====== Data supplied

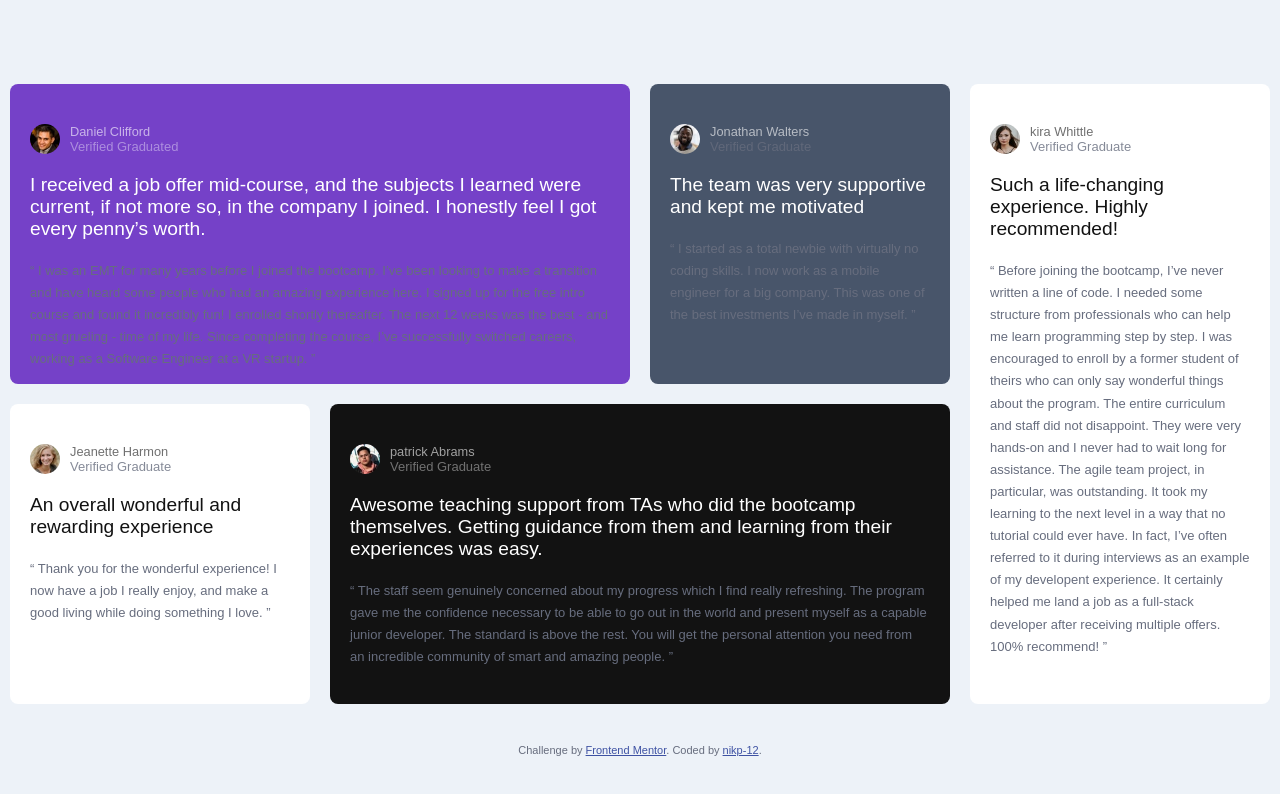
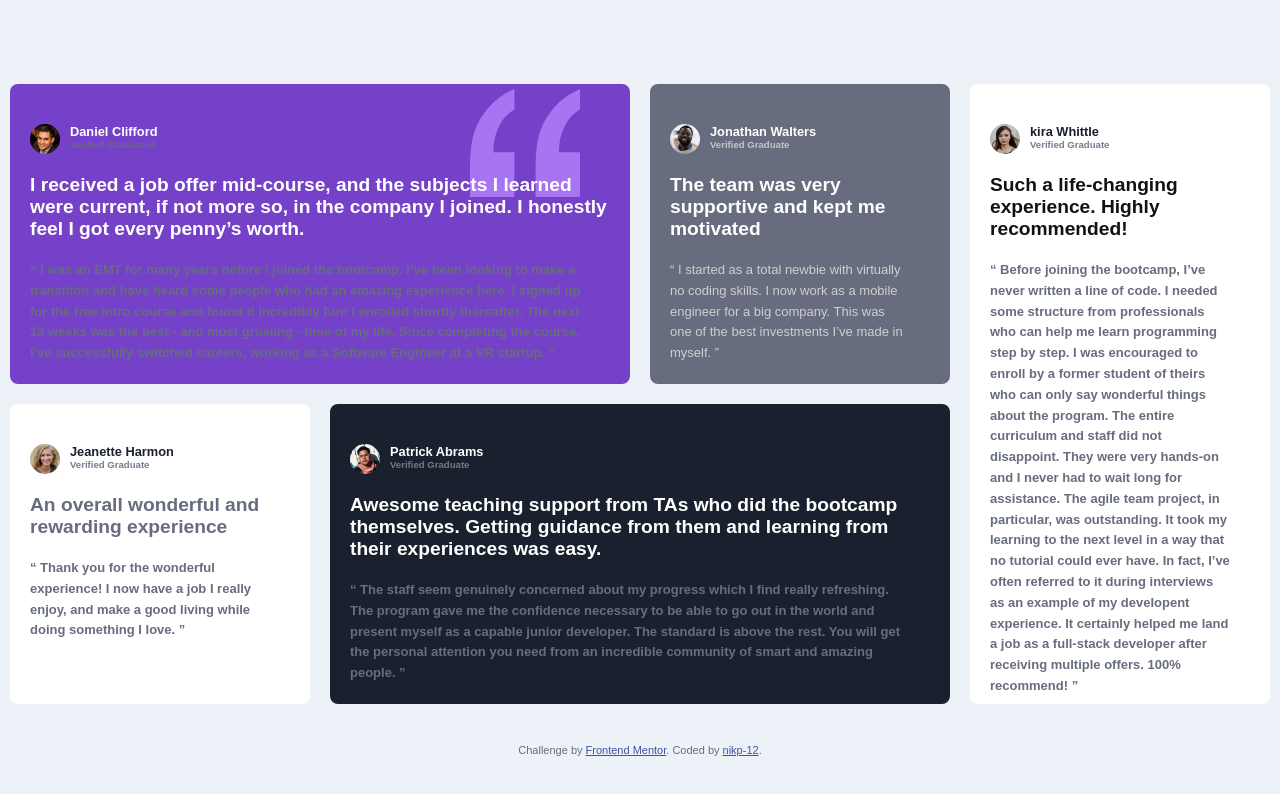
Before and after one commit to nik-p12/Testimonials-grid-section-main, a plain HTML site: page index.html in a window 1280 px wide. Shown: the top 794 px of the page. Drawn offline with Linux system fonts and the light colour scheme.

Commit message:
ajusting styling

```diff
--- a/index.html
+++ b/index.html
@@ -67,7 +67,7 @@
       <div class="profil">
         <img src="./images/image-patrick.jpg" alt="Patrick's picture">
         <div class="user">
-          <p class="name">patrick Abrams</p>
+          <p class="name">Patrick Abrams</p>
           <p class="title">Verified Graduate</p>
         </div>
       </div>
--- a/style.css
+++ b/style.css
@@ -6,7 +6,8 @@
     --color-grey-100: hsl(214, 17%, 92%);
     --color-grey-200: hsl(0, 0%, 81%);
     --color-grey-400: hsl(224, 10%, 45%);
-    --color-dark-blue: hsl(217, 19%, 35%);
+    --color-grey-500:hsl(217, 19%, 35%);
+    --color-dark-blue: hsl(219, 29%, 14%);
     --color-black: hsl(0, 0%, 7%);
 
     --font-size: 13px;
@@ -68,39 +69,52 @@ body {
 
 .title{
     color: var(--color-grey-400);
-    opacity: 0.8;
+    opacity: 0.9;
+    font-weight: 600;
+    font-size: 0.6rem;
 }
 
 .name{
     font-size: 0.8rem;
-    font-weight: 400;
-    opacity: 0.6;
+    font-weight: 600;
+    opacity: 1;
+    color: white;
 }
 
 .desc{
     font-size: 1.2rem;
-    font-weight: 500;
+    font-weight: 600;
 }
 
 .quotes{
-    line-height: 1.7;
-    font-weight: 300;
+    line-height: 1.6;
+    font-weight: 600;
     color: var(--color-grey-400);
+    margin-right: 20px;
 }
 
 .daniel-clifford {
     background: var(--color-purple-500);
     grid-area: 1/1/2/3;
+    background-image: url('./images/bg-pattern-quotation.svg');
+    background-repeat: no-repeat;
+    background-position: top 5px  right 50px;
+    background-size: 110px;
 }
 
-.daniel-clifford .title{
-    color: var(--color-white);
-    opacity: 0.4;
+
+.johnson-walters {
+    background: var(--color-grey-400);
+    grid-area: 1/3/2/4;
 }
 
-.johnson-walters {
-    background: var(--color-dark-blue);
-    grid-area: 1/3/2/4;
+.johnson-walters .title{
+    color: var(--color-grey-200);
+}
+
+.johnson-walters .quotes{
+    color: var(--color-grey-200);
+    font-weight: 200;
 }
 
 .jeannette-hamon {
@@ -109,10 +123,18 @@ body {
     color: var(--color-black);
 }
 
+.jeannette-hamon .name{
+    color: var(--color-dark-blue);
+}
+
+.jeannette-hamon .desc{
+    color: var(--color-grey-400);
+}
+
 .patrick-abrams {
     color: var(--color-white);
     grid-area: 2/2/3/4;
-    background: var(--color-black);
+    background: var(--color-dark-blue);
 }
 
 .patrick-abrams .title{
@@ -124,6 +146,10 @@ body {
     grid-area: 1/4/3/5;
     color: var(--color-black);
     background: white;
+}
+
+.kira-whittle .name{
+    color: var(--color-dark-blue);
 }
 
 .post img {
@@ -151,7 +177,8 @@ body {
     }
 
     .post{
-        padding: 10px 20px 10px 20px;
+        padding: 0% 20px 10px 20px;
+        gap: 10px;
     }
 
     .desc{
@@ -165,6 +192,7 @@ body {
 
     .daniel-clifford{
         grid-area: 1/1/3/2;
+        background-image: none;
     }
 
     .johnson-walters{
```
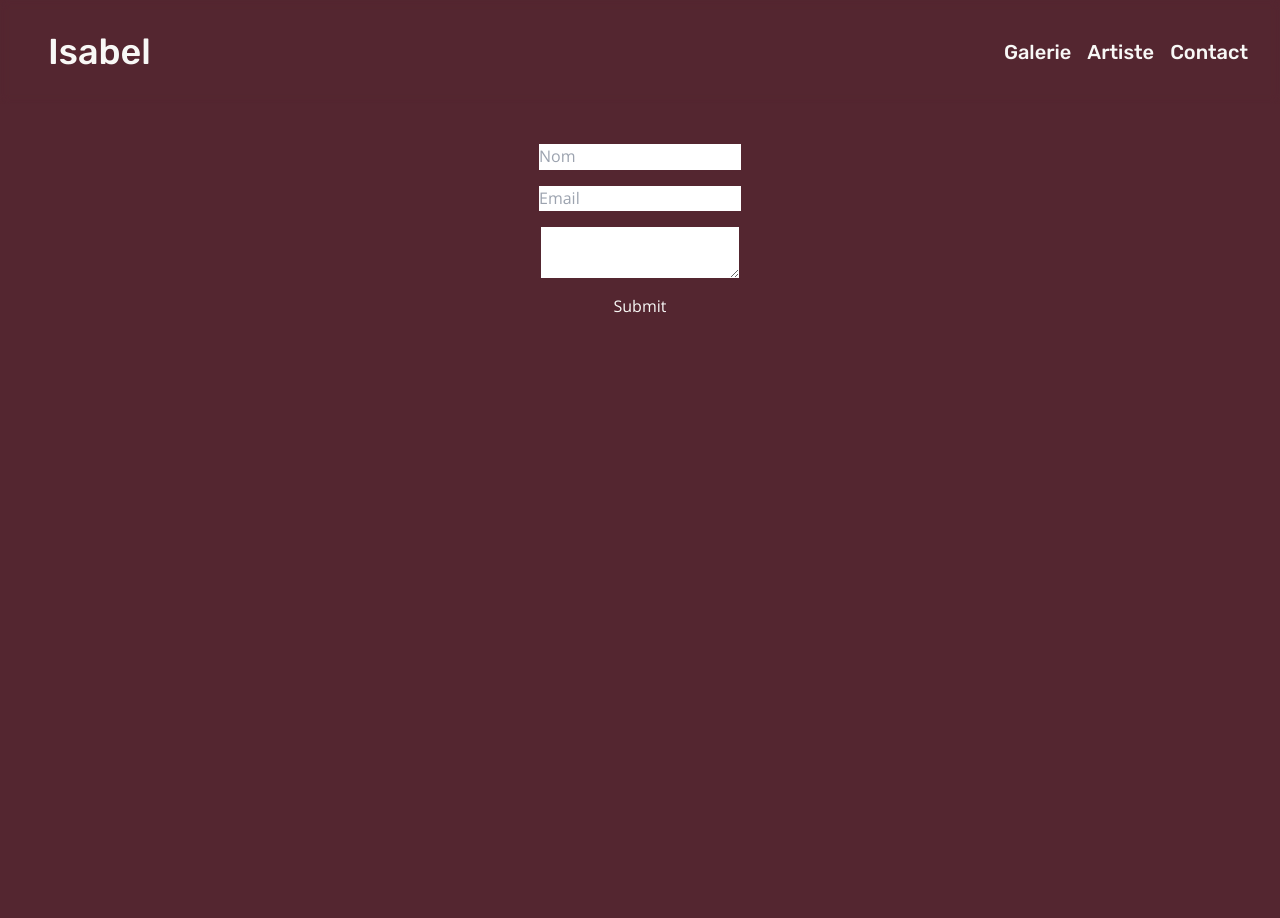
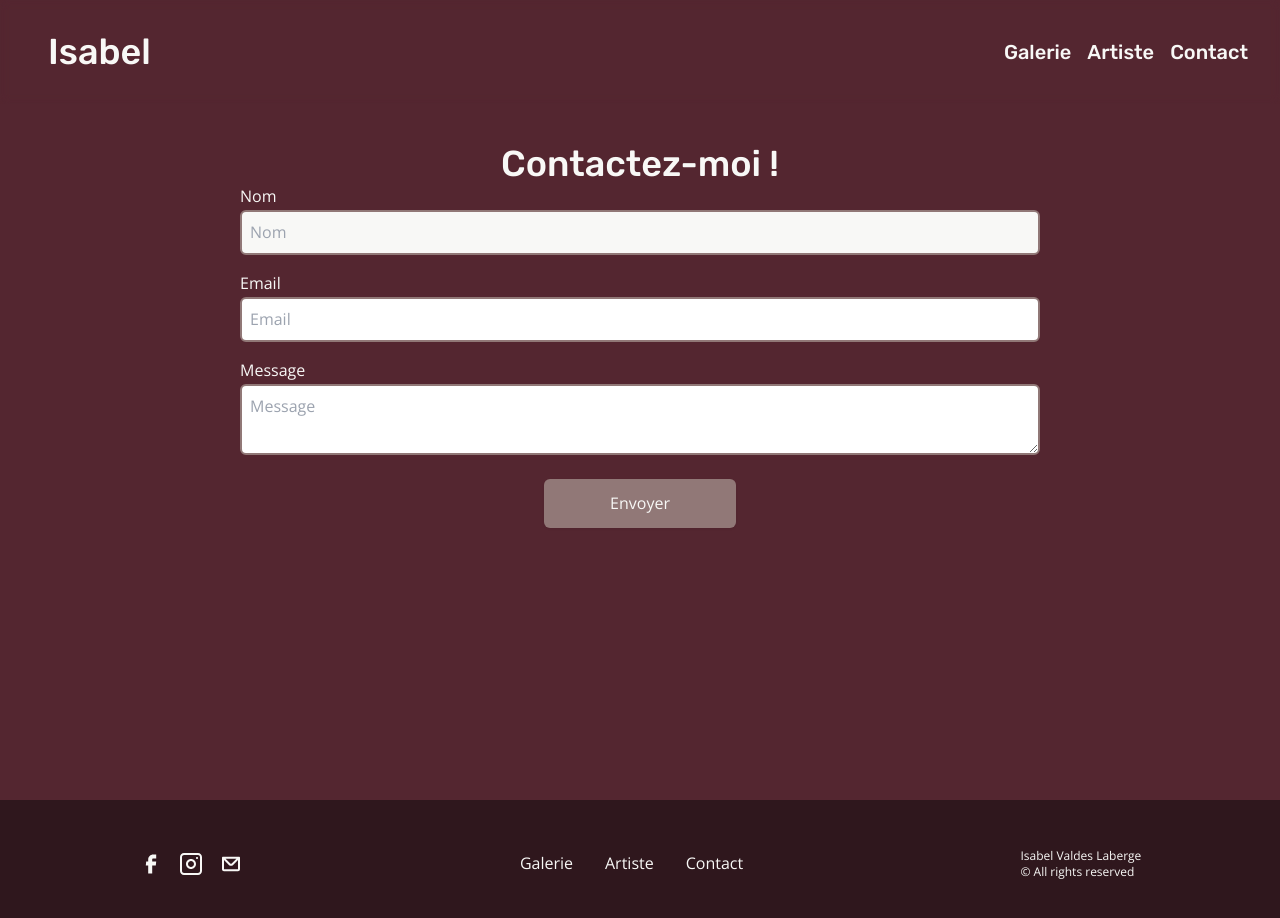
Before and after one commit to AsterShadow/isabelwebsite, a Next.js app: page /contact in a window 1280 px wide. Shown: the top 918 px of the page. Before the commit the page ends 800 px from the top, so only its background shows below. Built offline with nearby package versions, Linux system fonts and the light colour scheme.

Commit message:
form style

```diff
--- a/src/components/ContactForm/ContactForm.js
+++ b/src/components/ContactForm/ContactForm.js
@@ -12,22 +12,43 @@ export default function ContactForm() {
   console.log(errors);
 
   return (
+    <div className="w-full max-w-[800px]">
+      <form
+        onSubmit={handleSubmit(onSubmit)}
+        className="flex flex-col gap-4 w-full items-center justify-center"
+      >
         <div className="w-full">
-      <form onSubmit={handleSubmit(onSubmit)} className="flex flex-col gap-4 w-full items-center justify-center">
+          <p>Nom</p>
           <input
             type="text"
             placeholder="Nom"
             {...register("Nom", { required: true })}
-          className=""
+            className="rounded-md border-2 border-third bg-light p-2 w-full text-dark"
           />
+        </div>
+        <div className="w-full">
+          <p>Email</p>
           <input
             type="email"
             placeholder="Email"
             {...register("Email", { required: true })}
+            className="rounded-md border-2 border-third p-2 w-full text-dark"
           />
-        <textarea {...register("Message", { required: true })} />
+        </div>
+        <div className="w-full">
+          <p>Message</p>
+          <textarea
+            {...register("Message", { required: true })}
+            placeholder="Message"
+            className="rounded-md border-2 border-third p-2 w-full text-dark"
+          />
+        </div>
 
-        <input type="submit" />
+        <input
+          type="submit"
+          value="Envoyer"
+          className="cursor-pointer text-center text-light text-md drop-shadow-sm rounded-md p-3 w-48 bg-third transition-all hover:bg-info focus:translate-y-px"
+        />
       </form>
     </div>
   );
--- a/src/pages/contact.js
+++ b/src/pages/contact.js
@@ -1,16 +1,21 @@
 import ContactForm from "@/components/ContactForm/ContactForm";
+import Footer from "@/components/Footer/Footer";
 import Navbar from "@/components/Header/Header";
 import LayoutContainer from "@/components/LayoutContainer/LayoutContainer";
 import React from "react";
 
 const contact = () => {
   return (
+    <>
       <LayoutContainer>
         <Navbar />
         <div className="w-full flex flex-col z-20 items-center h-full py-36">
+          <h2 className="text-2xl md:text-4xl font-headers">Contactez-moi !</h2>
           <ContactForm />
         </div>
       </LayoutContainer>
+      <Footer />
+    </>
   );
 };
 
```
Lines whose indentation alone changed are shown as unchanged.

============

▶ Task to carry out
Across the listing, tally every line that includes the word "Before" and supply the total alone.

▶ Result of this task
2